- YOUR TASK
Please go through the records below and return every line holding the word "locales".

- DATA PROVIDED

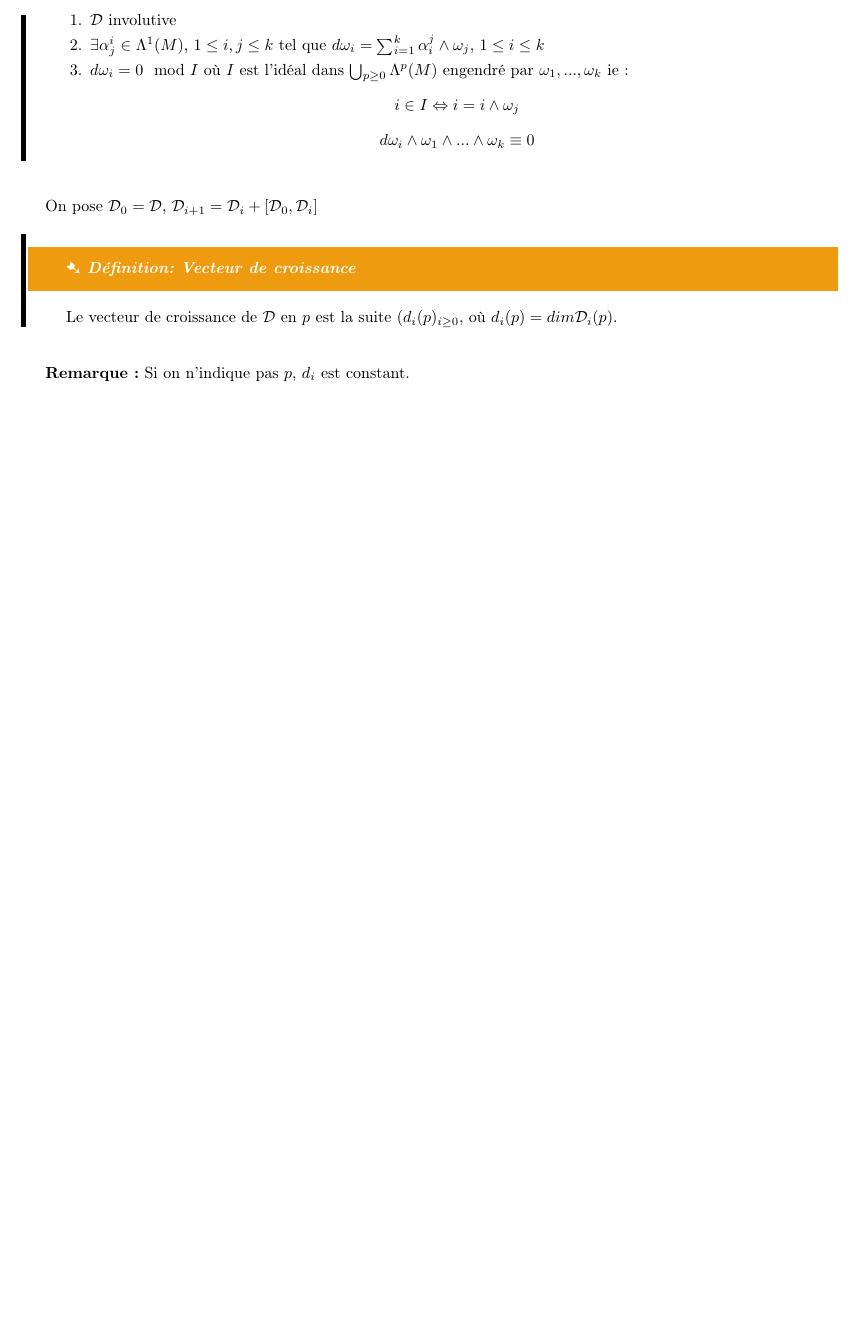
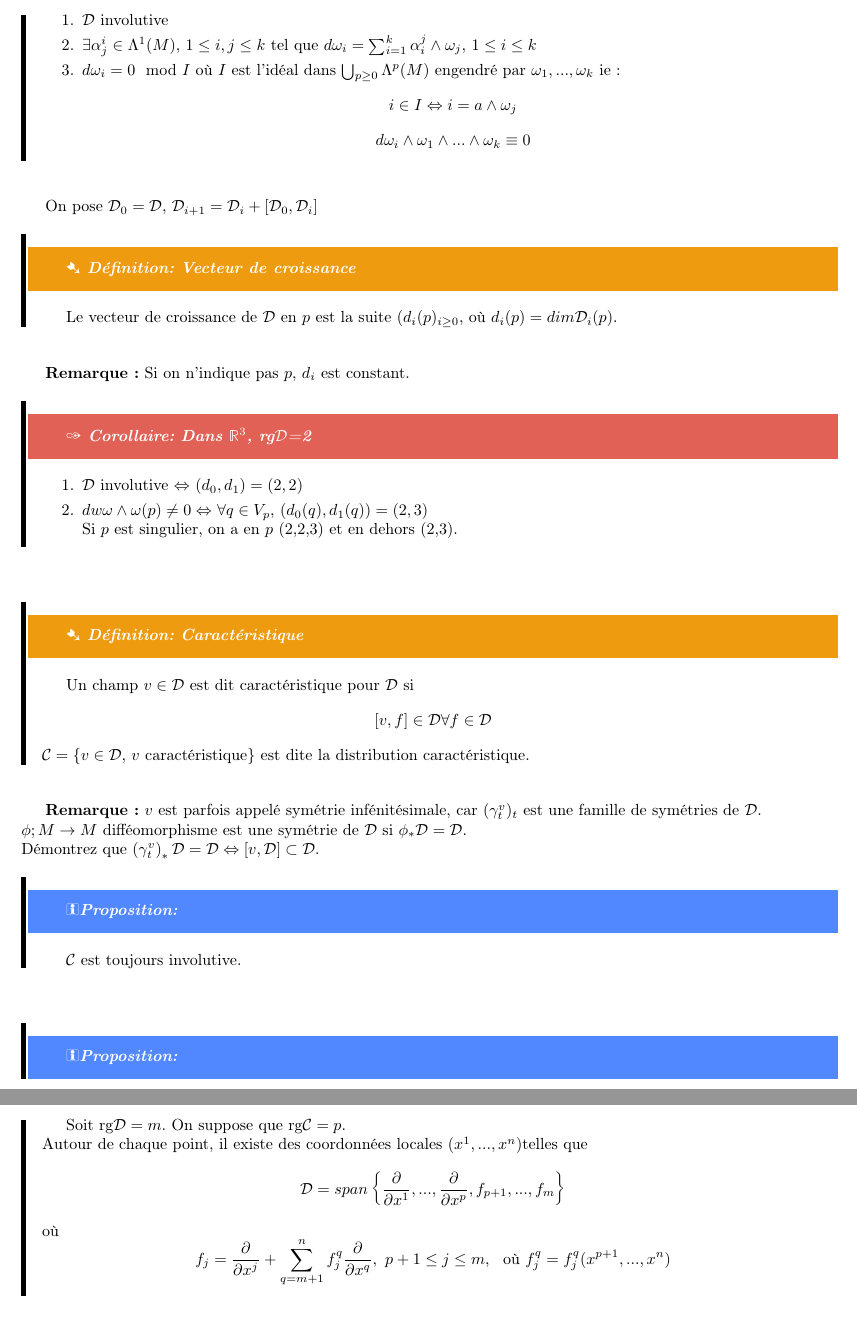
Before and after one commit to avieira/GM5-2, a LaTeX document (CtrlGeom/cours.tex, which reads CtrlGeom/part1.tex): part of page 8 of 8 before the commit and two parts of pages 8 and 9 of 9 after it, the two joined at a grey line, cut so that both start at the same text, the shorter picture padded with empty space. The pictures show the PDF file CtrlGeom/cours.pdf that the author committed with the source.

Commit message:
modified:   cours.pdf 	modified:   part1.tex

```diff
--- a/CtrlGeom/part1.tex
+++ b/CtrlGeom/part1.tex
@@ -160,7 +160,7 @@ Dans le premier cas, on a un système de coordonnées locales qui redresse le pl
 	\item $\mathcal{D}$ involutive
 	\item $\exists \alpha_j^i\in\Lambda^1(M)$, $1\leq i,j\leq k$ tel que $d\omega_i=\sum_{i=1}^k \alpha_i^j \wedge \omega_j$, $1\leq i\leq k$
 	\item $d\omega_i=0\mod I$ où $I$ est l'idéal dans $\bigcup_{p\geq 0} \Lambda^p(M)$ engendré par $\omega_1,...,\omega_k$ ie :
-	\[i\in I\Leftrightarrow i=i\wedge \omega_j\]
+	\[i\in I\Leftrightarrow i=a\wedge \omega_j\]
 	\[d\omega_i\wedge \omega_1\wedge...\wedge \omega_k\equiv 0\]
 \end{enumerate}}
 
@@ -168,3 +168,26 @@ On pose $\mathcal{D}_0=\mathcal{D}$, $\mathcal{D}_{i+1}=\mathcal{D}_i+[\mathcal{
 \Def{Vecteur de croissance}{Le vecteur de croissance de $\mathcal{D}$ en $p$ est la suite $(d_i(p)_{i\geq 0}$, où $d_i(p)=dim \mathcal{D}_i(p)$.}
 
 \textbf{Remarque :} Si on n'indique pas $p$, $d_i$ est constant.
+
+\Coro{Dans $\mathbb{R}^3$, rg$\mathcal{D}$=2}{\begin{enumerate}
+	\item $\mathcal{D}$ involutive $\Leftrightarrow$ $(d_0, d_1)=(2,2)$
+	\item $dw\omega\wedge\omega(p)\neq 0 \Leftrightarrow$ $\forall q\in V_p$, $(d_0(q), d_1(q))=(2,3)$\\
+Si $p$ est singulier, on a en $p$ (2,2,3) et en dehors (2,3).
+\end{enumerate}}
+
+\Def{Caractéristique}{Un champ $v\in \mathcal{D}$ est dit caractéristique pour $\mathcal{D}$ si
+	\[[v,f]\in\mathcal{D} \forall f\in\mathcal{D}\]
+$\mathcal{C}=\{v\in\mathcal{D}$, $v$ caractéristique$\}$ est dite la distribution caractéristique.}
+
+\textbf{Remarque :} $v$ est parfois appelé symétrie infénitésimale, car $(\gamma_t^v)_t$ est une famille de symétries de $\mathcal{D}$.\\
+$\phi;M\to M$ difféomorphisme est une symétrie de $\mathcal{D}$ si $\phi_*\mathcal{D}=\mathcal{D}$.\\
+Démontrez que $\left(\gamma_t^v\right)_*\mathcal{D}=\mathcal{D}\Leftrightarrow [v,\mathcal{D}]\subset\mathcal{D}$.
+
+\Propo{}{$\mathcal{C}$ est toujours involutive.}
+
+\Propo{}{Soit rg$\mathcal{D}=m$. On suppose que rg$\mathcal{C}=p$.\\
+Autour de chaque point, il existe des coordonnées locales $(x^1,...,x^n)$telles que
+	\[\mathcal{D}=span\left\{\derPar{}{x^1},...,\derPar{}{x^p},f_{p+1},...,f_m\right\}\]
+où
+\[f_j=\derPar{}{x^j}+\sum_{q=m+1}^n f_j^q \derPar{}{x^q},\ p+1\leq j\leq m,\ \text{ où } f_j^q=f_j^q(x^{p+1},...,x^n)\]
+}
```
Also changed, not shown: CtrlGeom/cours.pdf, CtrlGeom/part1.tex (8 more changed lines).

- RESPONSE BOX
@@ -160,7 +160,7 @@ Dans le premier cas, on a un système de coordonnées locales qui redresse le pl
+Autour de chaque point, il existe des coordonnées locales $(x^1,...,x^n)$telles que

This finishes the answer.